According to conflict monitoring group the Center of Resources for Conflict Analysis (CERAC), there were four violations of the ceasefire jointly called by the Revolutionary Armed Forces of Colombia (FARC) and the National Liberation Army (ELN) for the period May 20 to 28. The FARC were responsible for all four, but none of the violations resulted in deaths or injuries.
The first violation came a day after the start of the ceasefire, when the FARC's 36th Front planted explosives -- which the army disabled -- at an electrical tower in a rural zone of the Antioquia department.
According to CERAC, the general observation of the ceasefire "reveals a greater level of command and control in the interior of the armed group. This reveals a genuine consolidation of the FARC as an organization."
Overall so far in 2014, attacks launched by the FARC have dropped 57.8 percent compared to the same period in 2013, according to monitoring group the Peace and Reconciliation Foundation.
The levels of attacks are closely connected to the peace talks in Havana, which have led the FARC to become more preoccupied with the public relations impact of their actions, Peace and Reconciliation's coordinator Ariel Avila told El Espectador.
"They have learned to adjust the rhythm of the conflict to the rhythm of the peace talks," he said, increasing attacks when talks stall and reducing actions when progress is made.
InSight Crime Analysis
The election ceasefire represented the third time the FARC had declared a unilateral pause in hostilities since peace talks began in 2012. Each of these ceasefires has seen limited violations, with this latest arguably the most successful at halting actions, although also the shortest.
This is a positive sign for peace talks, as it suggests the FARC retain control over field units -- control which will be critical when it comes to enforcing any agreement struck between guerrilla leaders and the government.
However, the 36th Front remains a concern. The front has been the main violator of each of the previous ceasefires, and the fact it continues to follow this trend increases the likelihood this is a deliberate message rather than a breakdown in communication.

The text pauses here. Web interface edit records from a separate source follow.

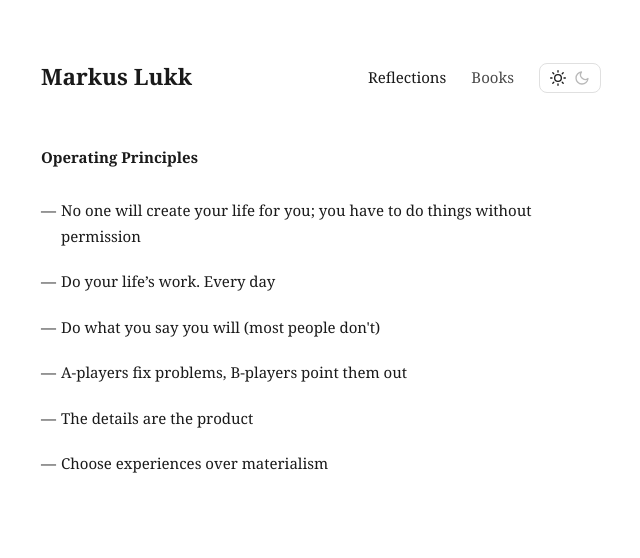
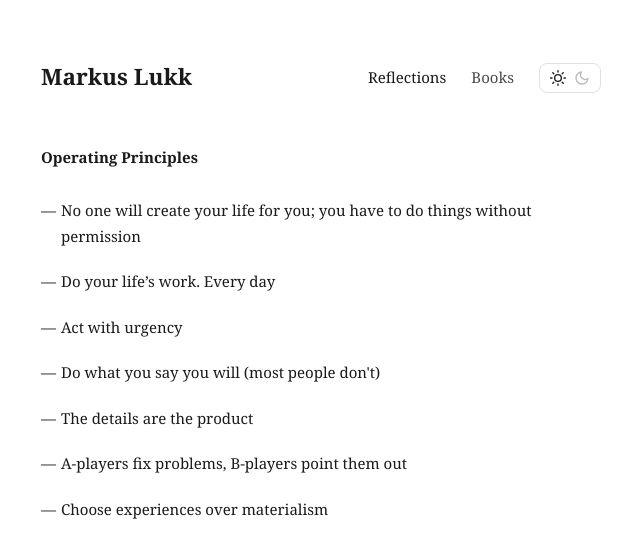
Before and after one commit to markuslukk/markuslukk.github.io, a Jekyll site: the page built from reflections/operating-principles.html, in a window 1280 px wide. Shown: the top 558 px of the page, without its empty margins (319-959 px from the left). Built offline with Jekyll 4.4.1, drawn with Linux system fonts in a browser that asks for light colours.

Commit message:
Update operating-principles.html

```diff
--- a/reflections/operating-principles.html
+++ b/reflections/operating-principles.html
@@ -32,9 +32,10 @@ title: Operating Principles - Markus Lukk
   <ul class="operating-principles-list">
     <li>No one will create your life for you; you have to do things without permission </li>
     <li>Do your life’s work. Every day </li>
+    <li>Act with urgency </li>
     <li>Do what you say you will (most people don't) </li>
+    <li>The details are the product </li>
     <li>A-players fix problems, B-players point them out </li>
-    <li>The details are the product </li>
     <li>Choose experiences over materialism </li>
   </ul>
 </div>
```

As InSight Crime has noted previously, the 36th Front is a prime candidate to break away rather than demobilize in the case of a peace deal. It is wealthy, heavily involved in criminal activities, and led by a commander who has clashed with the FARC hierarchy.